Late in the year of 2013, my boyfriend of nearly a year stepped down from a company he had been a key player in for six years. Not a year prior, he had begun to train employees at the Chick-Fil-A corporate headquarters in Atlanta, Georgia. He left both the local restaurant he had faithfully served at and the more intensive job simultaneously, as well as moving out of his home for the first time. Big steps, right? We thought so. Many conversations and cups of coffee later, we had established that it is a step out there in some direction of blind faith, putting himself into the care of God with no real goal or timeline in place. Of course I was scared. Selfishly, I had a sinking feeling this meant that all the talk we had already had about someday getting married would be delayed for God knew how long (and still does).

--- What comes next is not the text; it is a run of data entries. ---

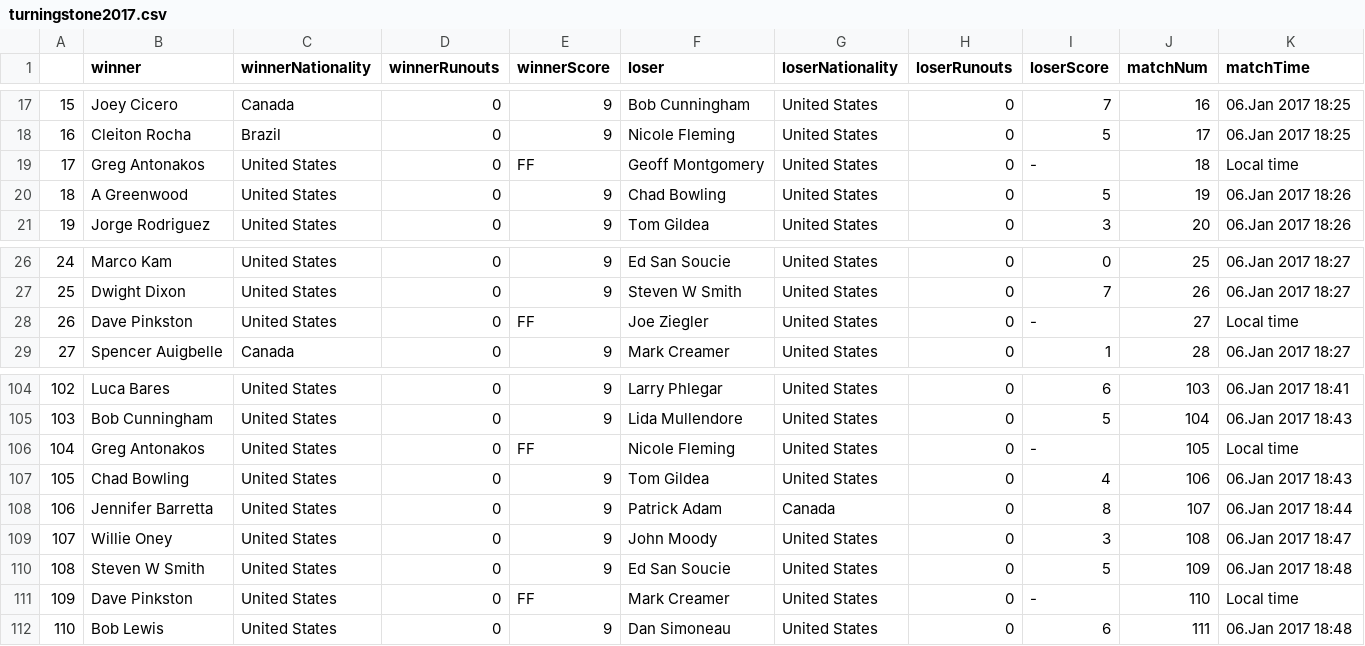
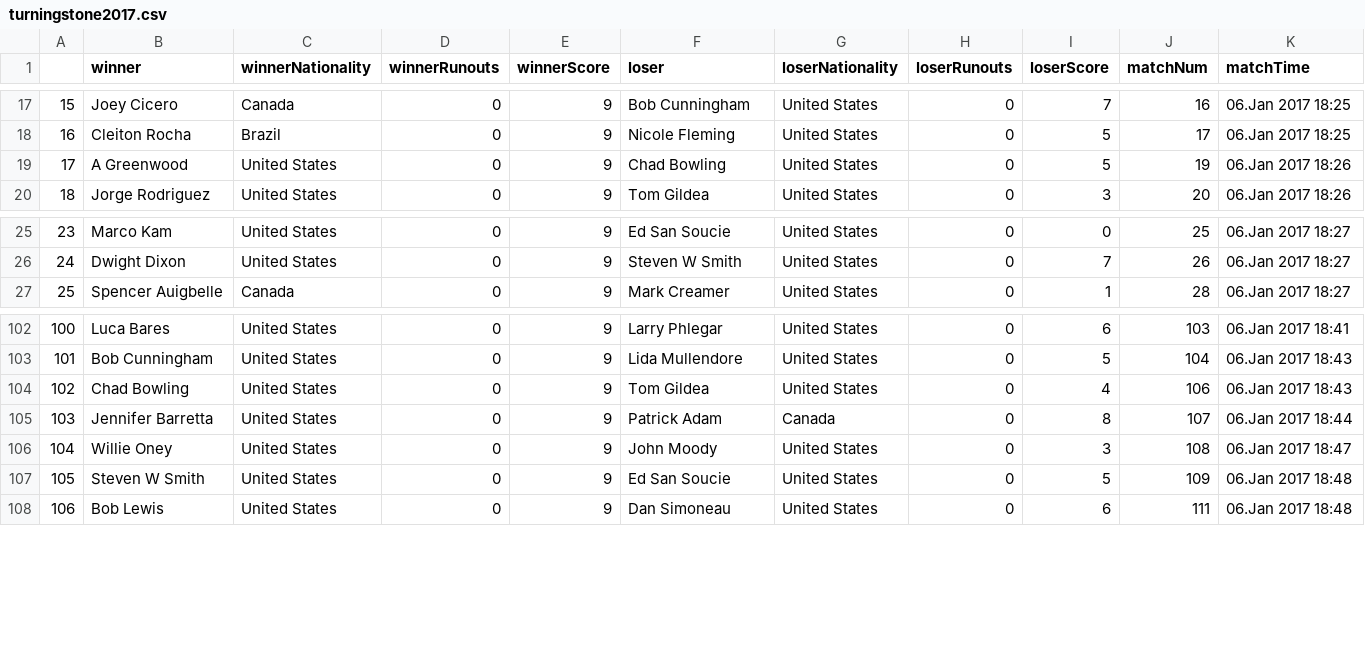
Before and after one commit to sethbilliau/SportsAnalytics, a CSV file: final/data/turningstone2017.csv, drawn as a sheet; only a part is shown, gaps mark what is left out; removed rows and columns are numbered as before the commit, all else as after; the diff names each change by its address in the sheet, - before the commit and + after, or states it on an @@ line.

```diff
--- a/final/data/turningstone2017.csv
+++ b/final/data/turningstone2017.csv
-row 19: 17 | Greg Antonakos | United States | 0 | FF | Geoff Montgomery | United States | 0 | - | 18 | Local time
@@ column A renumbered from row 19 down @@
-row 28: 26 | Dave Pinkston | United States | 0 | FF | Joe Ziegler | United States | 0 | - | 27 | Local time
-row 106: 104 | Greg Antonakos | United States | 0 | FF | Nicole Fleming | United States | 0 | - | 105 | Local time
-row 111: 109 | Dave Pinkston | United States | 0 | FF | Mark Creamer | United States | 0 | - | 110 | Local time
```
Also changed, not shown: final/data/WPAW9Ball.csv, final/data/accustats.csv, 7 other files.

We are serious, and yesterday we celebrated our year-and-three-month-iversary. Admittedly, until I wrote that down I hadn’t been aware of it with everything else happening. But I’m sure he will forgive me.
Nobody could have told me what this combination of life changes would bring about months later, when attempts by my boyfriend to begin work again were seemingly thwarted at every turn. A later conversation revealed that both of us had very specific ideas of how the next few weeks, months, and years would unfold. God would pull through later before we could blink with some incredible job opportunity, something that nobody saw coming. Every word of caution he heard earlier last year would come back to virtually slap our “ye of little faith” friends in the face.
Suffice it to say, that didn’t happen. It has truly proved to be a test of faith which James talks about in his first chapter, about how it develops perseverance and all that. I don’t believe I’ve had the pleasure of experiencing as straightforward a spiritual 2×4 as I have with James 1:2-4. “Count it all joy, my brothers, when you are faced with trials and temptations. For the testing of your faith develops perseverance.” Could there be a more straightforward way of telling your readers that the hard things in life will only build character?
Ten months into the relationship with little to no financial worries and a very liberal budget, the commencement of 2014 was difficult, to put it lightly. Emotional strains on both sides have manifested and are still causing added stress to minor setbacks as well as several tragedies that have struck. We were in for a rude awakening when I paid off my student loan around the same time that his income ceased altogether, setting my bank account back to nearly square one. It feels good to not be in debt, but it doesn’t feel good when I can’t remember the last time I bought something for either myself or my man.
I used to receive “just-because” gifts, flowers or a necklace. We went out to eat fairly often, and treated each other to activities that actually required payment. Additionally, living a mere ten minutes away was, as I’m now understanding, a significant privilege. Now, on the northern side of the city I live southwest of, he lives thirty minutes and a good chunk of my nearly nonexistent income in gasoline from my house, and it’s hard to make a visit happen between our schedules and situations. To put it gently, since November and December of last year the general ambiance between my S.O. and myself has become far more stressful, distant, and at times hurtful or bordering bitter than it was when we began this adventure in mid-January of 2013.
The biggest struggle has been faith in the sovereignty of my God. I find myself developing in my selfish attitudes sometimes, nursing the idea that I’m owed more than I’m getting or that something isn’t right. I should be happier, I should be better at making my boyfriend happy, basically every issue in the book. I fell to my knees as he left my house after a short visit last night feeling broken and hopeless. I cried out to Jesus in my desperation and he heard me. He sent my boyfriend back up the steps to give me a long hug and to hurt with me, to tell me again that he loves me. I don’t remember much of what was said, but I remember coming out of the embrace feeling assured that I’m not fighting this fight alone, that God’s holding my hand and my best friend holding my other hand.
What I want to come through remembering is that it gets hard, it stays hard, it doesn’t improve, we become hopeless, we selfishly hold on to every small hope we can find, and then we open our eyes and cry out to God.
And God comes through.
I saw a little glimpse of that last night. God is faithful. He’s given my boyfriend, in the last week, four job opportunities; two of which are career-promising, and instead of having no choices, the challenge became to choose between good and best.
“I have told you these things, so that in me you may have peace. In this world you will have trouble. But take heart! I have overcome the world.” Jesus in John’s gospel said it better than any words that will ever come out of my mouth. I can only keep my eyes where they were created to look, to my maker, to the only hope I really have.
photo by Gwenyth Shedor 2013